Regardless of the rules selected by the parties, or if no such rules are adopted, the tribunal is necessarily tasked with evaluating the evidential weight of evidence. The broad scope of this discretion can be found in Article 9.1 of the IBA Rules, which states that the arbitral tribunal ‘shall determine the admissibility, relevance, materiality and weight of evidence’. Taking electronic documents as a specific example, neither the Prague Rules nor the IBA Rules suggest that the probative value of electronic documents, including electronic exchanges and e-signatures, is to be assessed any differently from hard copies. Though the parties may agree or the tribunal may decide otherwise, the parties are encouraged to submit documents ‘in the form [that is] most convenient or economical’. Although generally against e-discovery, the Prague Rules, unlike the IBA Rules, do not address the form of submission or production of documents. Despite this apparent proscription in the Prague Rules, e-discovery is sometimes used in arbitral proceedings, with different guidelines having been published and certain arbitration rules addressing the issue directly.
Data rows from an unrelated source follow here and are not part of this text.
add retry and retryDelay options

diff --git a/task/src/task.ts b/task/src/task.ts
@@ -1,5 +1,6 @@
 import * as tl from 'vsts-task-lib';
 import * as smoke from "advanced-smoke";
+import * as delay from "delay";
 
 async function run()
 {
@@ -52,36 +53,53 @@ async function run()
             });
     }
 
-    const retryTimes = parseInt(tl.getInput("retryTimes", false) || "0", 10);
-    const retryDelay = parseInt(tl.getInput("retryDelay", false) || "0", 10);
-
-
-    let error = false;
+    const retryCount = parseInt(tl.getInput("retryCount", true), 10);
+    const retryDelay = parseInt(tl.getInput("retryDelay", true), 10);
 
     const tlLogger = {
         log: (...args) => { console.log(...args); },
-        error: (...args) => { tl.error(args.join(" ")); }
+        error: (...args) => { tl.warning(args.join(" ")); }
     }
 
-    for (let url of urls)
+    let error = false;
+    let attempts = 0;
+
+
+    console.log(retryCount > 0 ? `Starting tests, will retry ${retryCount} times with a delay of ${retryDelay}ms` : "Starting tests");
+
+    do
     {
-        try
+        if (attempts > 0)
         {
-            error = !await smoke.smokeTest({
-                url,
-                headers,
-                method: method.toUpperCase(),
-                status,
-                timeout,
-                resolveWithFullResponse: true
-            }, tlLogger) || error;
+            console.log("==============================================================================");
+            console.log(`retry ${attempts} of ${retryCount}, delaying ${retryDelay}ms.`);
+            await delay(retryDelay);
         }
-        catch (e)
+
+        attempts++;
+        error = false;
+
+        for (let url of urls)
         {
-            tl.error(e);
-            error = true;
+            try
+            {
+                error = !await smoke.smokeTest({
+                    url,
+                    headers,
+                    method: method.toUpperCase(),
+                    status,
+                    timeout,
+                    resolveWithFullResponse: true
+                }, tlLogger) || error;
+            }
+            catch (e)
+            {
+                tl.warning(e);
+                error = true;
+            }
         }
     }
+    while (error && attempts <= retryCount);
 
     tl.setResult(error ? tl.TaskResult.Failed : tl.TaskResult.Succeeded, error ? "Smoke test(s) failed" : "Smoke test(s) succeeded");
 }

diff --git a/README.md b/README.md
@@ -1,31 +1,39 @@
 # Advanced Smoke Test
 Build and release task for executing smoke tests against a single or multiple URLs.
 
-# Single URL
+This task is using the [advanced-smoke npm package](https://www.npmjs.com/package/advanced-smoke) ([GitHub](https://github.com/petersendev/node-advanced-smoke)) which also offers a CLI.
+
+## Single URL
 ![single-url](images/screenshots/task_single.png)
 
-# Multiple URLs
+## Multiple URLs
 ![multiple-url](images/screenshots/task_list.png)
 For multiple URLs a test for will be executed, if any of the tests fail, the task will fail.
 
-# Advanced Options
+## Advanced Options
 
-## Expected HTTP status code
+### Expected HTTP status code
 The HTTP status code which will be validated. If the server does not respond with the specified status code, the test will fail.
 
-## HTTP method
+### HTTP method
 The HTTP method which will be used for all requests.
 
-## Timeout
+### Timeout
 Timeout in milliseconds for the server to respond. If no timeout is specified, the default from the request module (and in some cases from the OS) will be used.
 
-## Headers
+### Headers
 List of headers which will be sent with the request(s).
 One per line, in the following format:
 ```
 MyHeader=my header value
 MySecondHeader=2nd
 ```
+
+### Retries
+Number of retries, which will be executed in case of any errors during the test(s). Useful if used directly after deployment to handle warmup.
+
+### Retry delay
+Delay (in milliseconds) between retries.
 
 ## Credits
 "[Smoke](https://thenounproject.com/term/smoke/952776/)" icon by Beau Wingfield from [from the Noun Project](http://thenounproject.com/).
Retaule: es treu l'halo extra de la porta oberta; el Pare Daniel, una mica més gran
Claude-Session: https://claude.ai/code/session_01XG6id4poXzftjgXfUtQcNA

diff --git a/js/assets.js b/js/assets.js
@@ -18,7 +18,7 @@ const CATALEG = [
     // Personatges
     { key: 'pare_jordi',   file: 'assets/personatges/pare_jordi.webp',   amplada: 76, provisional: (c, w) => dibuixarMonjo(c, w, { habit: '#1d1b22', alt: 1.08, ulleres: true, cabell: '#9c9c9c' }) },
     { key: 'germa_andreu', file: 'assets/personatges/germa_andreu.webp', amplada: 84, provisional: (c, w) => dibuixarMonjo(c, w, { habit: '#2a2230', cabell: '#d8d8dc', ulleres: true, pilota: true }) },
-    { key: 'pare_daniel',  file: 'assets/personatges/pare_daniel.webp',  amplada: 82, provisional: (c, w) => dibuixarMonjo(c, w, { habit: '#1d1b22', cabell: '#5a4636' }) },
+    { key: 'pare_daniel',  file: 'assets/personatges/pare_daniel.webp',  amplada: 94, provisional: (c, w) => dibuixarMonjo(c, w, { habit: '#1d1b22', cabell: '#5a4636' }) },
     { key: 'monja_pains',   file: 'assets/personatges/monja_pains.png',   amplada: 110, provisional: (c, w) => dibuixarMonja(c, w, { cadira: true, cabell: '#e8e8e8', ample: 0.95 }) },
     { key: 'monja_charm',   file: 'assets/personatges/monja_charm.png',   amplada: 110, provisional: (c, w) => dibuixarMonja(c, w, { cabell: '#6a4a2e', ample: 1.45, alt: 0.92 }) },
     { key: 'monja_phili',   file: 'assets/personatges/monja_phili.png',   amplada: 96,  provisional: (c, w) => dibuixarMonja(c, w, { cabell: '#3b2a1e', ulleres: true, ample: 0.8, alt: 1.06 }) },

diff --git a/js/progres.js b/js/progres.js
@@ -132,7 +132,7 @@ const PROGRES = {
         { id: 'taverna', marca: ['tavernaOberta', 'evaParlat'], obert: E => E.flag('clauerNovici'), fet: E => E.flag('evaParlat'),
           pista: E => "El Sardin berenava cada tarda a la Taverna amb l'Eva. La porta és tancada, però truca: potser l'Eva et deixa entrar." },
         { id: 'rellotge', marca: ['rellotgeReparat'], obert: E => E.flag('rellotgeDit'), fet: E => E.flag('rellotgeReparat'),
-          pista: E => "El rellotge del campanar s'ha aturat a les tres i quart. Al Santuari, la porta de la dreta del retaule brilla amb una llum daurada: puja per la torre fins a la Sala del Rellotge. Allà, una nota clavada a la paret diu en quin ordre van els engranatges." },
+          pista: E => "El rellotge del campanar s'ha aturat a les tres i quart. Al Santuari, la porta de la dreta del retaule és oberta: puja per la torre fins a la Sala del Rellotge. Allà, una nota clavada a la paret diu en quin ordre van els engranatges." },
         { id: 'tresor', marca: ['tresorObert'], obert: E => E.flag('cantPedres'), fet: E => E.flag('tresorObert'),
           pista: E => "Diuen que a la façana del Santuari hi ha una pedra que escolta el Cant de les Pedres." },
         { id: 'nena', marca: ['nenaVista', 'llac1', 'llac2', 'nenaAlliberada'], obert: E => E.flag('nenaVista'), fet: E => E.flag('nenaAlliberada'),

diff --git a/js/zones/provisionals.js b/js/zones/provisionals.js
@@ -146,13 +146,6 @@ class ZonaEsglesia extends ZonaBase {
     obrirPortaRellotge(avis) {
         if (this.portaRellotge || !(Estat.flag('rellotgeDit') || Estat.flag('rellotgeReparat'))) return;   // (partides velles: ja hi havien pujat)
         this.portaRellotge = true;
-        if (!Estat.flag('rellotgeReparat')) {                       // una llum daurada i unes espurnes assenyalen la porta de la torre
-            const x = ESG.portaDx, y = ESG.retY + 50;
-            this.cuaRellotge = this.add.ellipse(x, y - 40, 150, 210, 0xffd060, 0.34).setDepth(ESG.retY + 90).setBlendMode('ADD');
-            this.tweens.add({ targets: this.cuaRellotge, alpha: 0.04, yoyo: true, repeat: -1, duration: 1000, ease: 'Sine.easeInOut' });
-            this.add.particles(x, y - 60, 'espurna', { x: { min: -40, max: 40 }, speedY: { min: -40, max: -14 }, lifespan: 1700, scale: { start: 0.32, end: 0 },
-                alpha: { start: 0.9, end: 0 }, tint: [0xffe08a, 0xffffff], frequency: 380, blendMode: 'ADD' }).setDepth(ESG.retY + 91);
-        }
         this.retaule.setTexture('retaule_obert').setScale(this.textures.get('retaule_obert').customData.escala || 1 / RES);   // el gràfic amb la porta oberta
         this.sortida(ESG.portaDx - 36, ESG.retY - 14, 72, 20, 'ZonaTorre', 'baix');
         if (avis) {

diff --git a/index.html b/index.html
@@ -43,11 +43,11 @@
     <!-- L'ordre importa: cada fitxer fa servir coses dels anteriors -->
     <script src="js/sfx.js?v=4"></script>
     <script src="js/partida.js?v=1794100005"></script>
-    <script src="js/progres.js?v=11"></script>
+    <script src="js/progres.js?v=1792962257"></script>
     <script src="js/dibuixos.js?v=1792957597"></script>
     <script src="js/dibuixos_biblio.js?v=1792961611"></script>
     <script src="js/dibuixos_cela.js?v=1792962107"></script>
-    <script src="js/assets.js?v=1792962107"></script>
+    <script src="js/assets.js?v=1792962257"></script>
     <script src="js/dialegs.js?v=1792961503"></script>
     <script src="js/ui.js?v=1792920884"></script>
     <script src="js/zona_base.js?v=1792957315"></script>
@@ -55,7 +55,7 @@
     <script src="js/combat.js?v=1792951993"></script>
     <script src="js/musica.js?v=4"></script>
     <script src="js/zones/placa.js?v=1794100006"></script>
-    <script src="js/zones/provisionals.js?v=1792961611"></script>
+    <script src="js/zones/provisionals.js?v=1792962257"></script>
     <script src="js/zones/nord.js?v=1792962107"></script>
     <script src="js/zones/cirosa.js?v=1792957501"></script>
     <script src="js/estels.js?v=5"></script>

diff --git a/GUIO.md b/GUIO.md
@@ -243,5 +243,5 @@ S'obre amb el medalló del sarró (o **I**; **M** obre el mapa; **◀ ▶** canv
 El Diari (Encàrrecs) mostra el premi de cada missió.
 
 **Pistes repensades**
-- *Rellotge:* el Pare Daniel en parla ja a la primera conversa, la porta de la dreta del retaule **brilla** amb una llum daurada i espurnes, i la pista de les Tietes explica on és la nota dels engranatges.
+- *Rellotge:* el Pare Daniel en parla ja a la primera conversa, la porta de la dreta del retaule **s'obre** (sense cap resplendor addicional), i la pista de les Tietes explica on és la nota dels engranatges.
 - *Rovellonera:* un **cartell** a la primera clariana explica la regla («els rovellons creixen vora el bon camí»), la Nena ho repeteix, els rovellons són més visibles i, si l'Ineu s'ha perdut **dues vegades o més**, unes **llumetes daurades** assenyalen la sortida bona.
With regard to document production, the IBA Rules more readily embrace this process, even where broad. As explained above, parties from certain common law jurisdictions, particularly the United States, are more likely to expect broad document production than parties from civil law jurisdictions. Parties may also have different expectations as to the documents that are protected from disclosure, notably based on privilege. The Prague Rules, on the other hand, aim to limit document production while emphasising the importance of the relevance and materiality of the documents in the interest of efficiency. Therefore, depending on whether the parties agree to adopt the Prague Rules or the IBA Rules, and the nature of that consent, the arbitral tribunal may be involved more or less actively in taking evidence.

Conclusion

This chapter has sought to bridge the divide between the general rules and requirements of evidence across legal cultures and the approach to evidence in international arbitration. Although the jurisdictions covered each have their own approaches to these various evidentiary issues, there are indeed multiple points of convergence. As such, when parties, counsel and arbitrators from different jurisdictions come together in a single dispute, each may have differing views as to the ‘best’ approach. However, practice has shown that these differences are not insurmountable, particularly with the development of the Prague Rules and the IBA Rules, which aim to coalesce these various national approaches.


Notes